Ecology Center, Michigan Clean Water Action, Sierra Club, Michigan Land Use Institute, Detroiters Working for Environmental Justice, and Keweenaw Renewable Energy Coalition.


March 4, 2015

Sierra Club Announces Intent of Sue Lansing Board of Water and Light for 3,500 Violations of Clean Air Act

LBWL has failed to act for nearly a year since Sierra Club put utility on notice

LANSING, Michigan -- At a press event today, Sierra Club officials made public a letter and notice of intent to sue Lansing Board of Water & Light (LBWL) for its more than 3,500 self-reported violations of the federal Clean Air Act at the utility’s Erickson and Eckert coal plants. LBWL has not acted to correct these violations for nearly a year since receiving the Sierra Club’s notice, posing a serious threat to the community’s health.The Clean Air Act provides for civil penalties of up to $37,500 per violation.

“The people of Lansing own this utility, and they deserve to know how it’s operating,” said Anne Woiwode, conservation director for the Sierra Club’s Michigan Chapter. “Lansing Board of Water & Light officials have known about these violations for years, but have failed to address them. It’s time to face this pollution problem and create a responsible plan to transition away from these polluting, aging coal plants.”

Air pollution from burning coal triggers respiratory problems like asthma attacks, nervous system disorders, and cardiovascular problems. Over time, exposure can lead to permanent lung damage and even premature death. The Lansing neighborhoods in close proximity to the LBWL plants experience the highest asthma hospitalization rates, according to the Ingham County Health Department.

The Sierra Club estimates that LBWL is polluting more sulfur dioxide per unit of electricity than the whole fleet of coal plants operated by DTE, ranked No 1. among the top 100 nationwide power producers for sulfur pollution per unit of electricity, according to a 2014 CERES report (the methodology of which Sierra Club used in its calculations).

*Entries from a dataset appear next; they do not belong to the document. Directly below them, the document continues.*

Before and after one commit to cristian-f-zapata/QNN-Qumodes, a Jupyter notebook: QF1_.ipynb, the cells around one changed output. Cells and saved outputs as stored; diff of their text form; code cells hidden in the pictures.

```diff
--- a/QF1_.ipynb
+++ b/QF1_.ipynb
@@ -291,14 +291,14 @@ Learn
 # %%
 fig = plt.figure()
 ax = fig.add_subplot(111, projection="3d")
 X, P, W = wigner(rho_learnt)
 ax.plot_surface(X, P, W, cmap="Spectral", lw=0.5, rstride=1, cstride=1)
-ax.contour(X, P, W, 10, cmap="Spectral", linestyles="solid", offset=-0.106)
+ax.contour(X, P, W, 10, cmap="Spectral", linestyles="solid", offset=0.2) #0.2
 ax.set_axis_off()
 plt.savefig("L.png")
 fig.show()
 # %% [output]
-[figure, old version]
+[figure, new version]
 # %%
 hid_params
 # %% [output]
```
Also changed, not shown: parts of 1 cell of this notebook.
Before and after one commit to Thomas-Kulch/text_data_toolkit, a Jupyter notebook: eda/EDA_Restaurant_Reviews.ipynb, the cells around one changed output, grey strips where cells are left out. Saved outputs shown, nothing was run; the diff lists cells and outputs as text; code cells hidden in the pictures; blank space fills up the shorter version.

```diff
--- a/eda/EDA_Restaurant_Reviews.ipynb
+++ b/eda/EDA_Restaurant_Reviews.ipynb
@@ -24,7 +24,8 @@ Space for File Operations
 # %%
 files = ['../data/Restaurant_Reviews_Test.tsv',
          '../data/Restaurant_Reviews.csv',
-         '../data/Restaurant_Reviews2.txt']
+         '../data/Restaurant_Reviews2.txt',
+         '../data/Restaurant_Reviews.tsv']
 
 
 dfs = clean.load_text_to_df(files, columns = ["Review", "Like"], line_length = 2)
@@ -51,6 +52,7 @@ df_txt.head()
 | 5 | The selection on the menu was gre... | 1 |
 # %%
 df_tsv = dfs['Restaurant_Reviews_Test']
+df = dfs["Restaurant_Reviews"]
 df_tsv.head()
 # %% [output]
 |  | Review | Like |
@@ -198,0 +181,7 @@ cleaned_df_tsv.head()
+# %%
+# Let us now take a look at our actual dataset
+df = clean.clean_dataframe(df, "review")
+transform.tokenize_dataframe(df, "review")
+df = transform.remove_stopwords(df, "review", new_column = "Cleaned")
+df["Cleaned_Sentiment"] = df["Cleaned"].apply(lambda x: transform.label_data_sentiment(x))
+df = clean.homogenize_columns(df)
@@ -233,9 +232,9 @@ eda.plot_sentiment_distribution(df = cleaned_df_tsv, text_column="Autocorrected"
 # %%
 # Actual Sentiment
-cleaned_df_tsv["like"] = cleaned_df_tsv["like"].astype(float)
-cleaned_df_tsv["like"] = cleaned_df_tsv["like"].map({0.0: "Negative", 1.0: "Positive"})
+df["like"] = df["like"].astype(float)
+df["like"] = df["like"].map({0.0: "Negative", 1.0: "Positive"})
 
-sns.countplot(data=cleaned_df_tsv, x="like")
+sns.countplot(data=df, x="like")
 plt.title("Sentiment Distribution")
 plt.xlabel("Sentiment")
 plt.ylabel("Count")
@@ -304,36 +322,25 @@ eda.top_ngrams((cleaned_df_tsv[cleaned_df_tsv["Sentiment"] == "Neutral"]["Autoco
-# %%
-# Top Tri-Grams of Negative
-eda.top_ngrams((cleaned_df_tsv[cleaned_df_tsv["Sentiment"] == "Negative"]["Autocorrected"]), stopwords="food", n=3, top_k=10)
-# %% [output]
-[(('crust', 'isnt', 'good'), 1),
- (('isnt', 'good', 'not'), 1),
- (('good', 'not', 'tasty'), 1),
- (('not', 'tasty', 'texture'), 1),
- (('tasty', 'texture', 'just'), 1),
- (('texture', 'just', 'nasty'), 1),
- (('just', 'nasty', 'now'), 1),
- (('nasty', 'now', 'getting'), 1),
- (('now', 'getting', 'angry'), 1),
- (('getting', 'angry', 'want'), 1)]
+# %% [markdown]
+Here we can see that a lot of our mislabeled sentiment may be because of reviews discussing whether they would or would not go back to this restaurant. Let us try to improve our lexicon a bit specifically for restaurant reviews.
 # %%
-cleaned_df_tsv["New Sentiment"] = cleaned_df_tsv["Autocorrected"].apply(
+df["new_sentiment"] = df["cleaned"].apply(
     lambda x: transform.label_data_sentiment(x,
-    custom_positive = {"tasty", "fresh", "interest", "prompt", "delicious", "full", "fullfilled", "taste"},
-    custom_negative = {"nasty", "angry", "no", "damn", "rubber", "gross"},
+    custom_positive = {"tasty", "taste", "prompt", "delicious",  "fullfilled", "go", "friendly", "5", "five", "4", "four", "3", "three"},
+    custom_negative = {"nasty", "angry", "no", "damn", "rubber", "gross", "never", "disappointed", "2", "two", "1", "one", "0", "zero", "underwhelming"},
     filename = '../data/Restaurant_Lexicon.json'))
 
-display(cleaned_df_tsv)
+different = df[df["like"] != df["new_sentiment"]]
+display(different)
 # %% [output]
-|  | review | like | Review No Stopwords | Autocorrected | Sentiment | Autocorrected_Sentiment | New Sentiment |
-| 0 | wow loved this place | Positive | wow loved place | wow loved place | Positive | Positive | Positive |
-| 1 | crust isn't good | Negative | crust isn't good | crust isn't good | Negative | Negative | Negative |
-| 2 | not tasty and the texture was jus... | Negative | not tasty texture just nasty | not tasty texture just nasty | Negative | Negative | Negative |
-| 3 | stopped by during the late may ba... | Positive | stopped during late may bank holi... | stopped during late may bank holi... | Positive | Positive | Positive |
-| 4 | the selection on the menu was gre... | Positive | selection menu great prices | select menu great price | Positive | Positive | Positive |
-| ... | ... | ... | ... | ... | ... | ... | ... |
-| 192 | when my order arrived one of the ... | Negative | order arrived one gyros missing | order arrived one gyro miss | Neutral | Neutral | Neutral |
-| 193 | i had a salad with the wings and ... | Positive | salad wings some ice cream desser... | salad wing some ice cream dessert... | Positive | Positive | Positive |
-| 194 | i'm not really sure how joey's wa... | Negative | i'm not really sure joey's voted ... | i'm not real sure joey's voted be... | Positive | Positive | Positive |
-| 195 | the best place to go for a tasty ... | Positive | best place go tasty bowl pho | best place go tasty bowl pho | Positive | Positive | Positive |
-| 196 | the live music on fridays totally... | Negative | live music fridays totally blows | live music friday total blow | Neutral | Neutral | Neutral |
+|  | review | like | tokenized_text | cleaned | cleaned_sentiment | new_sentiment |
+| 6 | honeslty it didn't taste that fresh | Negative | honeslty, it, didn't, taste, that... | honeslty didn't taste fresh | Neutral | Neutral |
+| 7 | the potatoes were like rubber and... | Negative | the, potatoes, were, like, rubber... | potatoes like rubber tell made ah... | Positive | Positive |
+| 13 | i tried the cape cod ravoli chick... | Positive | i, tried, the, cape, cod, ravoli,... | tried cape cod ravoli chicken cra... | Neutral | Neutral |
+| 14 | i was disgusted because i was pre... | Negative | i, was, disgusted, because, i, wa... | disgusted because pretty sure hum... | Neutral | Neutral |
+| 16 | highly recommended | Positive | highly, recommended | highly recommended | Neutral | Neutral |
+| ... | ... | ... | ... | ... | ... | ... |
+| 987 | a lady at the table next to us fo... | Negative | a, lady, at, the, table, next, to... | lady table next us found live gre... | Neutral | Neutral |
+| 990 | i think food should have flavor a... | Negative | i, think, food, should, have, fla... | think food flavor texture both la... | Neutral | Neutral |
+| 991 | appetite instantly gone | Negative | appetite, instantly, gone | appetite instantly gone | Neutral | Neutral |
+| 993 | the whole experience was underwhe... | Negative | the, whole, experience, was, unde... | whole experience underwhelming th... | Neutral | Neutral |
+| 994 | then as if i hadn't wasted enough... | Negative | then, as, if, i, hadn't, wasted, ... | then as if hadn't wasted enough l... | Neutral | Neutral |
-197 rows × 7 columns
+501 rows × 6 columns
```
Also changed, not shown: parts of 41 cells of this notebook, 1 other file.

“It’s staggering to think that these coal plants pollute at a rate that outpaces one of the worst corporate polluters in the country,” said Regina Strong, director of the Beyond Coal Campaign in Michigan. “The board of commissioners should choose to replace these coal-burning plants with Michigan-based renewable energy that doesn't endanger our air.

For more information on the impacts of LBWL’s pollution and a computer modeled map showing its potential reach, click here.


March 3, 2015

Sierra Club Response to Democratic Leadership's Energy Policy Announcement

Contact: Mike Berkowitz

"Today’s announcement by Democratic leaders that they endorse policies increasing renewable energy and energy efficiency is encouraging and we strongly welcome their proposal" said Mike Berkowitz, Legislative Director of the Sierra Club Michigan Chapter. "Michigan is falling behind as other states create new economic opportunities and well paid jobs through energy efficiency efforts and by developing clean, low-carbon energy technologies. Michigan is in an excellent position to be part of the wave of innovation as we transition away from dirty, expensive fossil fuels and that’s why we applaud the Democratic proposal and look forward to working with all lawmakers on legislation that will boldly claim clean energy as a Michigan priority.”